§ **WHAT THE EXERCISE ASKS**: Below are records; count the lines in them that hold "diff" and give only the count.

━━━━━ DATA TO PROCESS

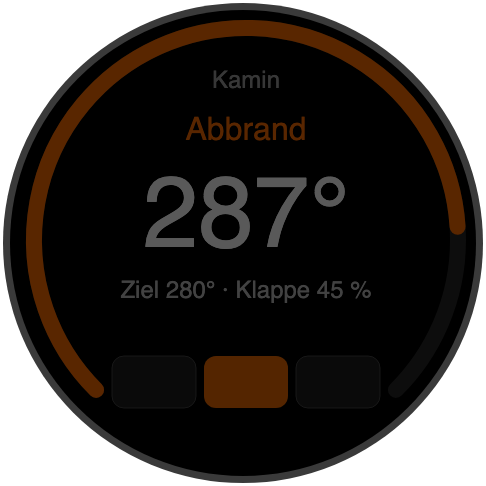
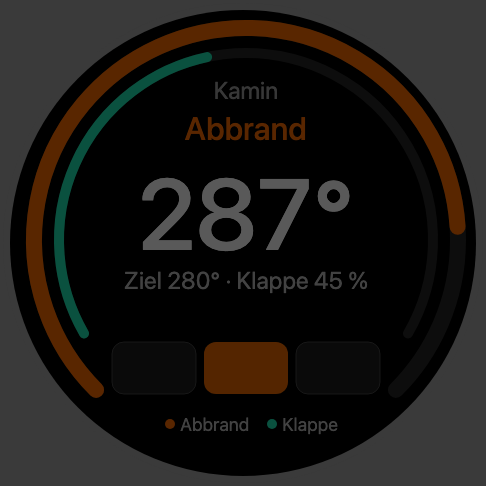
Version 0.3.5: Kaltstart mit offener Klappe bis 220 °C, Türöffnen ändert den Startfall nicht; Drehknopf mit Klappenring und Legende

diff --git a/drehknopf/docs/wireframes.html b/drehknopf/docs/wireframes.html
@@ -20,34 +20,38 @@ h1{font-size:20px;font-weight:500;margin:0 0 16px}
 </style>
 </head>
 <body>
-<h1>Kamin-Drehknopf – Wireframes (466 × 466 px, Stand 2026-11-10)</h1>
+<h1>Kamin-Drehknopf – Wireframes (466 × 466 px, Stand 2026-11-11)</h1>
 <div class="grid">
 <div class="cell">
 <svg viewBox="0 0 486 486" role="img"><title>Kamin aktiv</title>
 <circle cx="243" cy="243" r="240" fill="#3a3a3a"/><circle cx="243" cy="243" r="233" fill="#000"/>
 <g transform="translate(10 10)">
 <path class="arc" data-f="1" stroke="#262626"/><path class="arc" data-f="0.82" stroke="#FF6D00"/>
-<text x="233" y="73" fill="#9E9E9E" font-size="24" text-anchor="middle" dominant-baseline="central">Kamin</text>
+<path class="arc" data-r="187" data-w="10" data-a="150" data-s="240" data-f="1" stroke="#262626"/><path class="arc" data-r="187" data-w="10" data-a="150" data-s="240" data-f="0.45" stroke="#1DE9B6"/>
+<text x="233" y="83" fill="#9E9E9E" font-size="24" text-anchor="middle" dominant-baseline="central">Kamin</text>
 <text x="233" y="121" fill="#FF6D00" font-size="32" font-weight="500" text-anchor="middle" dominant-baseline="central">Abbrand</text>
 <text x="233" y="205" fill="#fff" font-size="100" font-weight="500" text-anchor="middle" dominant-baseline="central">287°</text>
-<text x="233" y="283" fill="#BDBDBD" font-size="24" text-anchor="middle" dominant-baseline="central">Ziel 280° · Klappe 45 %</text>
-<rect x="99" y="349" width="84" height="52" rx="12" fill="#1E1E1E" stroke="#444"/><text x="141" y="375" fill="#ddd" font-size="22" text-anchor="middle" dominant-baseline="central">Eco</text>
-<rect x="191" y="349" width="84" height="52" rx="12" fill="#EF6C00"/><text x="233" y="375" fill="#fff" font-size="22" text-anchor="middle" dominant-baseline="central">Normal</text>
-<rect x="283" y="349" width="84" height="52" rx="12" fill="#1E1E1E" stroke="#444"/><text x="325" y="375" fill="#ddd" font-size="22" text-anchor="middle" dominant-baseline="central">Power</text>
+<text x="233" y="273" fill="#BDBDBD" font-size="24" text-anchor="middle" dominant-baseline="central">Ziel 280° · Klappe 45 %</text>
+<rect x="99" y="335" width="84" height="52" rx="12" fill="#1E1E1E" stroke="#444"/><text x="141" y="361" fill="#ddd" font-size="22" text-anchor="middle" dominant-baseline="central">Eco</text>
+<rect x="191" y="335" width="84" height="52" rx="12" fill="#EF6C00"/><text x="233" y="361" fill="#fff" font-size="22" text-anchor="middle" dominant-baseline="central">Normal</text>
+<rect x="283" y="335" width="84" height="52" rx="12" fill="#1E1E1E" stroke="#444"/><text x="325" y="361" fill="#ddd" font-size="22" text-anchor="middle" dominant-baseline="central">Power</text>
+<circle cx="157" cy="417" r="5" fill="#FF6D00"/><text x="167" y="417" fill="#BDBDBD" font-size="18" dominant-baseline="central">Abbrand</text><circle cx="259" cy="417" r="5" fill="#1DE9B6"/><text x="269" y="417" fill="#BDBDBD" font-size="18" dominant-baseline="central">Klappe</text>
 </g></svg>
 <p class="cap">1 · Kamin, aktiv</p>
-<p class="sub">Bogen = Abgastemperatur 0–350 °C, Farbe folgt der Phase. Leistungsmodus per Touch.</p>
+<p class="sub">Außen: Abgastemperatur 0–350 °C, Farbe folgt der Phase. Innen (türkis): Klappenstellung 0–100 %. Legende unten: Phasenfarbe + Phase, Türkis + Klappe. Leistungsmodus per Touch.</p>
 </div>
 <div class="cell">
 <svg viewBox="0 0 486 486" role="img"><title>Kamin gedimmt</title>
 <circle cx="243" cy="243" r="240" fill="#3a3a3a"/><circle cx="243" cy="243" r="233" fill="#000"/>
 <g transform="translate(13 7)" opacity="0.35">
 <path class="arc" data-f="1" stroke="#262626"/><path class="arc" data-f="0.82" stroke="#FF6D00"/>
-<text x="233" y="73" fill="#9E9E9E" font-size="24" text-anchor="middle" dominant-baseline="central">Kamin</text>
+<path class="arc" data-r="187" data-w="10" data-a="150" data-s="240" data-f="1" stroke="#262626"/><path class="arc" data-r="187" data-w="10" data-a="150" data-s="240" data-f="0.45" stroke="#1DE9B6"/>
+<text x="233" y="83" fill="#9E9E9E" font-size="24" text-anchor="middle" dominant-baseline="central">Kamin</text>
 <text x="233" y="121" fill="#FF6D00" font-size="32" font-weight="500" text-anchor="middle" dominant-baseline="central">Abbrand</text>
 <text x="233" y="205" fill="#fff" font-size="100" font-weight="500" text-anchor="middle" dominant-baseline="central">287°</text>
-<text x="233" y="283" fill="#BDBDBD" font-size="24" text-anchor="middle" dominant-baseline="central">Ziel 280° · Klappe 45 %</text>
-<rect x="99" y="349" width="84" height="52" rx="12" fill="#1E1E1E" stroke="#444"/><rect x="191" y="349" width="84" height="52" rx="12" fill="#EF6C00"/><rect x="283" y="349" width="84" height="52" rx="12" fill="#1E1E1E" stroke="#444"/>
+<text x="233" y="273" fill="#BDBDBD" font-size="24" text-anchor="middle" dominant-baseline="central">Ziel 280° · Klappe 45 %</text>
+<rect x="99" y="335" width="84" height="52" rx="12" fill="#1E1E1E" stroke="#444"/><rect x="191" y="335" width="84" height="52" rx="12" fill="#EF6C00"/><rect x="283" y="335" width="84" height="52" rx="12" fill="#1E1E1E" stroke="#444"/>
+<circle cx="157" cy="417" r="5" fill="#FF6D00"/><text x="167" y="417" fill="#BDBDBD" font-size="18" dominant-baseline="central">Abbrand</text><circle cx="259" cy="417" r="5" fill="#1DE9B6"/><text x="269" y="417" fill="#BDBDBD" font-size="18" dominant-baseline="central">Klappe</text>
 </g></svg>
 <p class="cap">2 · Kamin, gedimmt (Feuer an)</p>
 <p class="sub">Nach Timeout ohne Bedienung: 25 % Helligkeit, alle 2 min 3 px Versatz. Erste Berührung weckt nur.</p>
@@ -84,7 +88,7 @@ h1{font-size:20px;font-weight:500;margin:0 0 16px}
 <div><b>Touch</b>Modus bzw. Zurück, Play, Weiter</div>
 </div>
 <script>
-document.querySelectorAll('.arc').forEach(p=>{const f=+p.dataset.f,c=233,r=212,a0=135,a1=135+270*f,rad=d=>d*Math.PI/180,pt=d=>[c+r*Math.cos(rad(d)),c+r*Math.sin(rad(d))];const[s0,s1]=pt(a0),[e0,e1]=pt(a1);p.setAttribute('d',`M${s0} ${s1}A${r} ${r} 0 ${a1-a0>180?1:0} 1 ${e0} ${e1}`);p.setAttribute('fill','none');p.setAttribute('stroke-width','16');p.setAttribute('stroke-linecap','round')});
+document.querySelectorAll('.arc').forEach(p=>{const f=+p.dataset.f,c=233,r=+(p.dataset.r||212),a0=+(p.dataset.a||135),a1=a0+(+(p.dataset.s||270))*f,rad=d=>d*Math.PI/180,pt=d=>[c+r*Math.cos(rad(d)),c+r*Math.sin(rad(d))];const[s0,s1]=pt(a0),[e0,e1]=pt(a1);p.setAttribute('d',`M${s0} ${s1}A${r} ${r} 0 ${a1-a0>180?1:0} 1 ${e0} ${e1}`);p.setAttribute('fill','none');p.setAttribute('stroke-width',p.dataset.w||'16');p.setAttribute('stroke-linecap','round')});
 </script>
 </body>
 </html>

diff --git a/tests/kern/test_kern_steuerung.py b/tests/kern/test_kern_steuerung.py
@@ -33,7 +33,7 @@ def test_ergebnis_ist_momentaufnahme_und_zustand_bleibt_dasselbe_objekt():
 
 
 def test_phase_setzen_stempelt_int_sekunden_und_begrenzt_auf_1200():
-    st, _ = lauf(STANDBY, 100, t=1638.0)
+    st, _ = lauf(STANDBY, 100, dict(t_phasenstart=1500.0), t=1638.0)
     z = st.zustand
     assert z.phase == ANHEIZEN and z.phase_seit == JETZT_INT
     assert z.t_maximum == 1200 and z.t_phasenstart == 1200
@@ -46,8 +46,10 @@ def test_phase_setzen_ohne_messwert_schreibt_null():
     assert erg.klappe == 100    # kein stop: Die Klappe öffnet noch im selben Lauf
 
 
-@pytest.mark.parametrize("t,t_vorher,erwartet", [(150.0, 200.0, 200.0), (250.0, 200.0, 250.0)])
-def test_tuer_zu_merkt_den_hoeheren_wert(t, t_vorher, erwartet):
+@pytest.mark.parametrize("t,t_vorher,erwartet", [(150.0, 200.0, 200.0), (250.0, 200.0, 200.0),
+                                                  (209.0, 24.7, 24.7)])
+def test_tuer_zu_uebernimmt_t_vor_dem_oeffnen(t, t_vorher, erwartet):
+    # 11.11.: Kaltstart, Tür 17 min offen, beim Schließen 209 °C – bleibt Kaltstart
     st, _ = lauf(TUER_OFFEN, 30, dict(t_phasenstart=t_vorher), t=t)
     assert st.zustand.t_phasenstart == erwartet
 
@@ -58,14 +60,14 @@ def test_tuer_auf_merkt_den_hoeheren_wert_nicht():
 
 
 def test_i_start_liest_t_vorher_nicht_das_neue_t_phasenstart():
-    st, _ = lauf(ANHEIZEN, 900, dict(t_phasenstart=65.0, i_anteil=99.0, t_maximum=160.0), t=170.0)
+    st, _ = lauf(ANHEIZEN, 2400, dict(t_phasenstart=65.0, i_anteil=99.0, t_maximum=160.0), t=170.0)
     assert st.zustand.phase == ABBRAND and st.zustand.t_phasenstart == 170.0
     assert st.zustand.i_anteil < 99.0
 
 
 def test_uebergang_nach_abbrand_integriert_und_stellt_klappe_im_selben_lauf():
     # I-Start 55.0, sp = 0.5 < Entgasung; Integration: e = 50 → +1.8; P: 25
-    st, erg = lauf(ANHEIZEN, 900, dict(t_phasenstart=65.0, t_maximum=160.0, klappe_soll=100),
+    st, erg = lauf(ANHEIZEN, 2400, dict(t_phasenstart=65.0, t_maximum=160.0, klappe_soll=100),
                    t=170.0)
     assert st.zustand.i_anteil == 56.8
     assert erg.klappe == 90     # 81.8, aber Schließrate 100 - 10
@@ -73,7 +75,7 @@ def test_uebergang_nach_abbrand_integriert_und_stellt_klappe_im_selben_lauf():
 
 
 def test_uebergang_nach_abbrand_ohne_tick_integriert_nicht():
-    st, _ = lauf(ANHEIZEN, 900, dict(t_phasenstart=65.0, t_maximum=160.0), t=170.0,
+    st, _ = lauf(ANHEIZEN, 2400, dict(t_phasenstart=65.0, t_maximum=160.0), t=170.0,
                  ausloeser="bedienung")
     assert st.zustand.i_anteil == 55.0
 
@@ -129,7 +131,7 @@ def test_wasserbegrenzung_nutzt_alte_variable_tmax():
     st, _ = lauf(ABBRAND, 1000, dict(t_maximum=200.5), t=200.0, twt_roh=90.0)
     assert st.zustand.t_maximum == 200.5
     # Im Übergangslauf ist tmax alt, das Schreiben ändert nichts mehr: frisch ist schon t
-    st, _ = lauf(ANHEIZEN, 900, dict(t_maximum=500.0, t_phasenstart=20.0), t=170.0, twt_roh=90.0)
+    st, _ = lauf(ANHEIZEN, 2400, dict(t_maximum=500.0, t_phasenstart=20.0), t=170.0, twt_roh=90.0)
     assert st.zustand.phase == ABBRAND and st.zustand.t_maximum == 170.0
 
 
@@ -186,3 +188,21 @@ def test_jetzt_mit_nachkommastelle_gibt_sp_aber_ganzes_s():
     # s = 59, sp = 59.5 → noch Spülen; bei 60.0 nicht mehr
     assert st.schritt(eingaben(t=90.0, jetzt=JETZT)).klappe == 100
     assert st.schritt(eingaben(t=90.0, jetzt=JETZT + 0.5)).klappe == 10
+
+
+def test_tuer_auf_im_anheizen_behaelt_den_startfall():
+    st, _ = lauf(ANHEIZEN, 300, dict(t_phasenstart=25.0, t_maximum=180.0), t=180.0, tuer_offen=True)
+    assert st.zustand.phase == TUER_OFFEN and st.zustand.t_phasenstart == 25.0
+
+
+def test_standby_nach_anheizen_nimmt_den_kleineren_wert():
+    st, _ = lauf(STANDBY, 100, dict(t_phasenstart=40.0), t=135.0)
+    assert st.zustand.phase == ANHEIZEN and st.zustand.t_phasenstart == 40.0
+
+
+@pytest.mark.parametrize("t,ziel", [(219.0, ANHEIZEN), (220.0, ABBRAND)])
+def test_kaltstart_haelt_anheizen_bis_t_kaltstart_ende(t, ziel):
+    st, erg = lauf(ANHEIZEN, 900, dict(t_phasenstart=25.0, t_maximum=t), t=t)
+    assert st.zustand.phase == ziel
+    if ziel == ANHEIZEN:
+        assert erg.klappe == 100

diff --git a/kamin_abbrand/app/kern/phasen.py b/kamin_abbrand/app/kern/phasen.py
@@ -60,8 +60,13 @@ def phase_setzen(lauf: Lauf, phase: str) -> None:
     # Live schreibt ohne Messwert 0 und verliert damit die Herkunftstemperatur.
     if not (lauf.neu and not lauf.w.t_ok):
         z.t_maximum = t_jetzt
-        z.t_phasenstart = (max(t_jetzt, t_vorher)
-                           if alt == TUER_OFFEN and phase == ANHEIZEN else t_jetzt)
+        # Türöffnen ist kein Nachlegen: Startfall = T vor dem ersten Öffnen.
+        if (alt, phase) in ((TUER_OFFEN, ANHEIZEN), (ANHEIZEN, TUER_OFFEN)):
+            z.t_phasenstart = t_vorher
+        elif alt == STANDBY and phase == ANHEIZEN:
+            z.t_phasenstart = min(t_jetzt, t_vorher)
+        else:
+            z.t_phasenstart = t_jetzt
     if phase == ABBRAND and alt != ABBRAND:
         z.i_anteil = i_start(t_vorher, lauf.p)
     lauf.uebergang = (alt, phase)
@@ -256,7 +261,10 @@ REGELN_PARITAET: tuple[Regel, ...] = (
     Regel("Anheizen → Abbrand",
           lambda l: (_in(l, ANHEIZEN) and l.w.t >= l.w.tstart
                      and (l.w.s >= l.w.anh_min_eff
-                          or (l.w.t >= l.w.ziel and l.w.s >= l.w.ziel_min_s))),
+                          or (l.w.t >= l.w.ziel and l.w.s >= l.w.ziel_min_s))
+                     # Kaltstart hält Anheizen bis T Kaltstart-Ende, Notbremse Timeout
+                     and (l.w.tref >= l.w.abk or l.w.t >= l.w.t_kalt_ende
+                          or l.w.s >= l.w.anh_to)),
           _nach(ABBRAND)),
     Regel("Anheizen ohne echtes Feuer (Tür nur geöffnet / Glut nur aufgeflammt / nur gereinigt)"
           " → still zurück, kalter Ofen direkt Standby",

diff --git a/kamin_abbrand/app/anbindung/einstellungen.py b/kamin_abbrand/app/anbindung/einstellungen.py
@@ -142,6 +142,8 @@ PARAMETER_THEMEN: tuple[tuple[str, tuple[Feld, ...]], ...] = (
         _f("anheizen_mindestdauer_nachlegen", "Mindestdauer beim Nachlegen", "Für das Nachlegen auf Glut.", 0, 30, 1, "min"),
         _f("anheizen_mindestdauer_feuer", "Mindestdauer auf heißem Feuer", "Für das Nachlegen, solange der Ofen noch heiß ist.", 0, 30, 1, "min"),
         _f("anheizen_timeout", "Höchstdauer Anheizen", "Danach meldet die App einen Anheizfehler.", 5, 120, 5, "min"),
+        _f("klappe_kaltstart", "Klappe beim Kaltstart", "Klappenstellung beim ersten Anheizen (kalter Ofen, keine Glut).", 30, 100, 5, "%"),
+        _f("t_kaltstart_ende", "Kaltstart offen bis", "Beim Kaltstart bleibt die Klappe bis zu dieser Abgastemperatur auf dem Kaltstart-Wert, erst dann beginnt der Abbrand.", 150, 300, 5, "°C"),
         _f("klappe_anheizen_feuer", "Klappe beim Nachlegen", "Klappenstellung, wenn auf einen heißen Ofen nachgelegt wird.", 20, 100, 5, "%"),
         _f("t_kalt", "Ofen gilt als kalt unter", "Darunter darf die Klappe ganz schließen.", 20, 100, 5, "°C"),
     )),

diff --git a/tests/kern/test_kern_klappe.py b/tests/kern/test_kern_klappe.py
@@ -193,3 +193,9 @@ def test_schreiben_nur_bei_anderem_int_wert():
     assert st.zustand.klappe_soll == 10.7 and erg.klappe == 10
     st, erg = lauf(GLUT, 0, dict(klappe_soll=11.2), t=100.0)
     assert st.zustand.klappe_soll == 10 and erg.klappe == 10
+
+
+@pytest.mark.parametrize("tref,t,klappe", [(25.0, 209.0, 85), (79.9, 100.0, 85), (80.0, 150.0, 100)])
+def test_kaltstart_nutzt_klappe_kaltstart(tref, t, klappe):
+    p = Parameter(klappe_kaltstart=85)
+    assert klappe_nach(ANHEIZEN, 10, dict(t_phasenstart=tref, t_maximum=t), p, t=t) == klappe

diff --git a/kamin_abbrand/app/kern/signale.py b/kamin_abbrand/app/kern/signale.py
@@ -146,6 +146,8 @@ class Werte:
     twt_anstieg: float
     feuer_anstieg: float
     kfeuer: float
+    kkalt: float
+    t_kalt_ende: float
 
 
 def werte_ermitteln(e: Eingaben, p: Parameter, z: Zustand) -> Werte:
@@ -199,4 +201,6 @@ def werte_ermitteln(e: Eingaben, p: Parameter, z: Zustand) -> Werte:
         twt_anstieg=e.twt_anstieg,
         feuer_anstieg=p.feuer_twt_anstieg,
         kfeuer=p.klappe_anheizen_feuer,
+        kkalt=p.klappe_kaltstart,
+        t_kalt_ende=p.t_kaltstart_ende,
     )

diff --git a/kamin_abbrand/app/kern/klappe.py b/kamin_abbrand/app/kern/klappe.py
@@ -13,6 +13,8 @@ from kern.typen import (ABBRAND, ABKUEHLEN, ANHEIZEN, ANHEIZFEHLER, AUSBRAND, GL
 
 def _anheizen(z: Zustand, w: Werte) -> float:
     tr = z.t_phasenstart
+    if tr < w.abk:                      # Kaltstart: keine Glut vor dem Anheizen
+        return w.kkalt
     if tr < w.glut or w.t < w.glut:
         return 100
     if tr >= w.tstart:

diff --git a/kamin_abbrand/app/kern/typen.py b/kamin_abbrand/app/kern/typen.py
@@ -78,6 +78,8 @@ class Parameter:
     klappe_uebertemperatur: float = 25
     klappe_wasser: float = 40
     klappe_anheizen_feuer: float = 60
+    klappe_kaltstart: float = 100
+    t_kaltstart_ende: float = 220       # °C
     regler_verstaerkung: float = 0.5
     regler_nachstellzeit: float = 7     # min
     regler_vorhaltung: float = 0

diff --git a/kamin_abbrand/app/anbindung/web.py b/kamin_abbrand/app/anbindung/web.py
@@ -39,7 +39,7 @@ STATIK = Path(__file__).parent.parent / "web"
 KATALOG_GUELTIG_S = 10.0
 MAX_STUNDEN = 12.0
 MAX_KWH = 1_000_000.0
-VERSION = "0.3.4"
+VERSION = "0.3.5"
 
 Handler = Callable[[web.Request], Awaitable[web.StreamResponse]]
 

diff --git a/drehknopf/README.md b/drehknopf/README.md
@@ -8,7 +8,7 @@ Der Kamin ist der Ausgangspunkt, aber nicht die Grenze. Die Anzeige besteht aus 
 
 | Kamin | Kamin gedimmt | Musik | Aus |
 | --- | --- | --- | --- |
-| ![Kamin-Seite: Phase Abbrand, 287 °C, Ziel und Klappe, Leistungsknöpfe](../docs/screenshots/drehknopf-kamin.png) | ![Gedimmte Kamin-Seite bei laufendem Feuer](../docs/screenshots/drehknopf-kamin-gedimmt.png) | ![Musik-Seite: Titel, Künstler, Lautstärke, Zurück/Pause/Weiter](../docs/screenshots/drehknopf-musik.png) | ![Display aus](../docs/screenshots/drehknopf-aus.png) |
+| ![Kamin-Seite: äußerer Ring Abgastemperatur in Phasenfarbe, innerer Ring Klappe, Phase Abbrand, 287 °C, Leistungsknöpfe, Legende](../docs/screenshots/drehknopf-kamin.png) | ![Gedimmte Kamin-Seite bei laufendem Feuer](../docs/screenshots/drehknopf-kamin-gedimmt.png) | ![Musik-Seite: Titel, Künstler, Lautstärke, Zurück/Pause/Weiter](../docs/screenshots/drehknopf-musik.png) | ![Display aus](../docs/screenshots/drehknopf-aus.png) |
 
 Die Bilder sind Wireframes mit Beispielwerten, keine Fotos vom Gerät.
 

diff --git a/kamin_abbrand/CHANGELOG.md b/kamin_abbrand/CHANGELOG.md
@@ -1,5 +1,10 @@
 # Changelog
 
+## 0.3.5
+
+- Behoben: Ein Kaltstart wurde als heißes Nachlegen gewertet, wenn das Feuer bei offener Tür schon hochgebrannt war, und die Klappe ging auf „Klappe beim Nachlegen“. Für den Startfall zählt jetzt die Temperatur von vor dem ersten Öffnen. Öffnet man die Tür im Anheizen erneut, bleibt der Startfall erhalten.
+- Neu: Beim Kaltstart (keine Glut vor dem Anheizen) steht die Klappe auf „Klappe beim Kaltstart“ (100 %). Der Abbrand beginnt erst ab „Kaltstart offen bis“ (220 °C) oder nach der Höchstdauer Anheizen. Beide Werte sind unter Einstellungen → Anheizen einstellbar.
+
 ## 0.3.4
 
 - Behoben: Lag die Seite länger im Hintergrund, zeigte sie „Fehler 401“, bis man von Hand neu lud. Die abgelaufene Anmeldung bei Home Assistant wird jetzt erkannt und die Seite einmal neu geladen. Im Hintergrund fragt die Seite nicht mehr ab.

━━━━━━━━━━

§ **TASK OUTPUT**: 11